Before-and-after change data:
•••
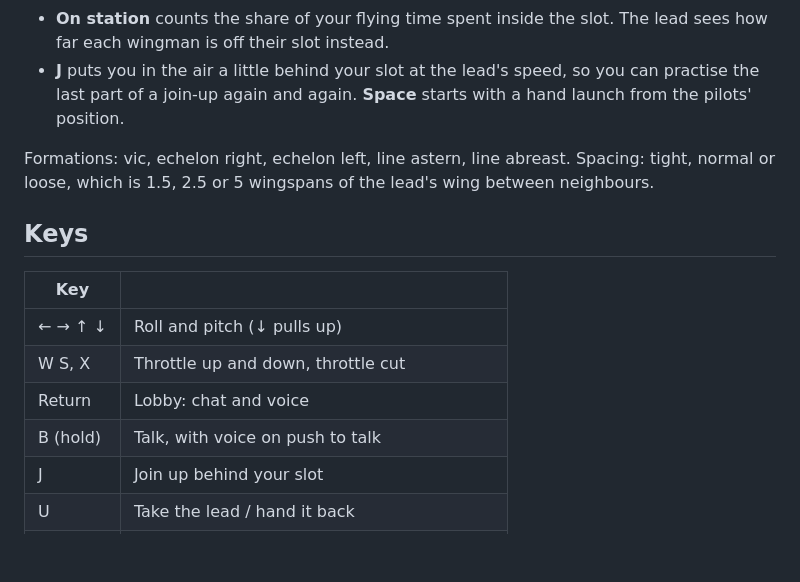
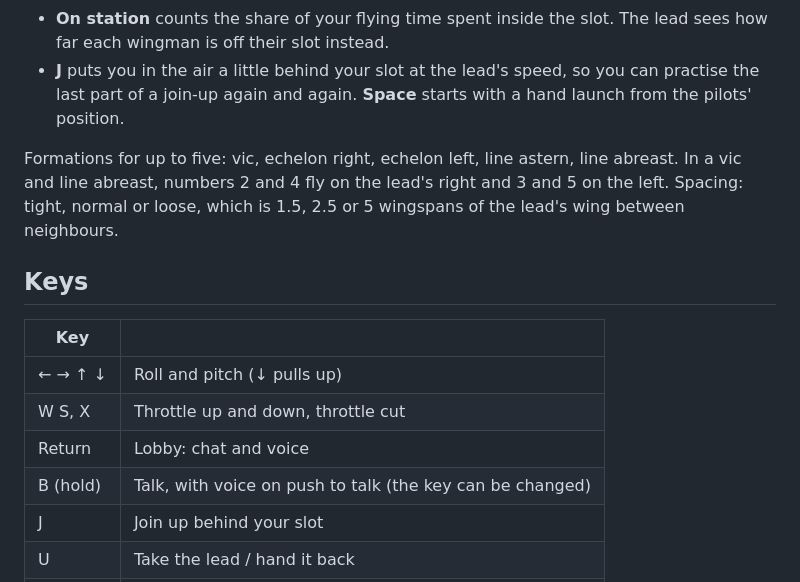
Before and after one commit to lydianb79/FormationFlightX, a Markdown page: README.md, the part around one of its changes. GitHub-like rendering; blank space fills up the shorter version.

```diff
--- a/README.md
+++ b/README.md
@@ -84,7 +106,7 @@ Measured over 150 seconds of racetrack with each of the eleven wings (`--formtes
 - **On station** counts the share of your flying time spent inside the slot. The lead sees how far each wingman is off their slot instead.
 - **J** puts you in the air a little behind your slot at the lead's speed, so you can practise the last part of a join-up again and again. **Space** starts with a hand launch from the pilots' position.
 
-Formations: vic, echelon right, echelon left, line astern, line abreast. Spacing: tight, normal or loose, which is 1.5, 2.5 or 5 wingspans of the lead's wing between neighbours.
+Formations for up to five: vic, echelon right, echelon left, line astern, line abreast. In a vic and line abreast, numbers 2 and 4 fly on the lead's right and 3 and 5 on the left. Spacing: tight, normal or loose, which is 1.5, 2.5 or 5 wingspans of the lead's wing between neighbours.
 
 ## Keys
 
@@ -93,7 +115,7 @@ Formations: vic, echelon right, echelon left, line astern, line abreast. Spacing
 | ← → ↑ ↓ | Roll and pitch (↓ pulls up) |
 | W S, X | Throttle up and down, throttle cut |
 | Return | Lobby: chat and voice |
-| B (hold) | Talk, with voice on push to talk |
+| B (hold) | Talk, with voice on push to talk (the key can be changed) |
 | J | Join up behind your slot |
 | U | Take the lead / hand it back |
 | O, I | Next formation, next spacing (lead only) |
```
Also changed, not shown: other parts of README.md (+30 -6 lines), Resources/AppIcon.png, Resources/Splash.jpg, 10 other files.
•••
__Aim of the task__: The data is to be restated word for word, with any pictures set aside.

__Result of the exercise__:
Before and after one commit to lydianb79/FormationFlightX, a Markdown page: README.md, the part around one of its changes. GitHub-like rendering; blank space fills up the shorter version.

```diff
--- a/README.md
+++ b/README.md
@@ -84,7 +106,7 @@ Measured over 150 seconds of racetrack with each of the eleven wings (`--formtes
 - **On station** counts the share of your flying time spent inside the slot. The lead sees how far each wingman is off their slot instead.
 - **J** puts you in the air a little behind your slot at the lead's speed, so you can practise the last part of a join-up again and again. **Space** starts with a hand launch from the pilots' position.
 
-Formations: vic, echelon right, echelon left, line astern, line abreast. Spacing: tight, normal or loose, which is 1.5, 2.5 or 5 wingspans of the lead's wing between neighbours.
+Formations for up to five: vic, echelon right, echelon left, line astern, line abreast. In a vic and line abreast, numbers 2 and 4 fly on the lead's right and 3 and 5 on the left. Spacing: tight, normal or loose, which is 1.5, 2.5 or 5 wingspans of the lead's wing between neighbours.
 
 ## Keys
 
@@ -93,7 +115,7 @@ Formations: vic, echelon right, echelon left, line astern, line abreast. Spacing
 | ← → ↑ ↓ | Roll and pitch (↓ pulls up) |
 | W S, X | Throttle up and down, throttle cut |
 | Return | Lobby: chat and voice |
-| B (hold) | Talk, with voice on push to talk |
+| B (hold) | Talk, with voice on push to talk (the key can be changed) |
 | J | Join up behind your slot |
 | U | Take the lead / hand it back |
 | O, I | Next formation, next spacing (lead only) |
```
Also changed, not shown: other parts of README.md (+30 -6 lines), Resources/AppIcon.png, Resources/Splash.jpg, 10 other files.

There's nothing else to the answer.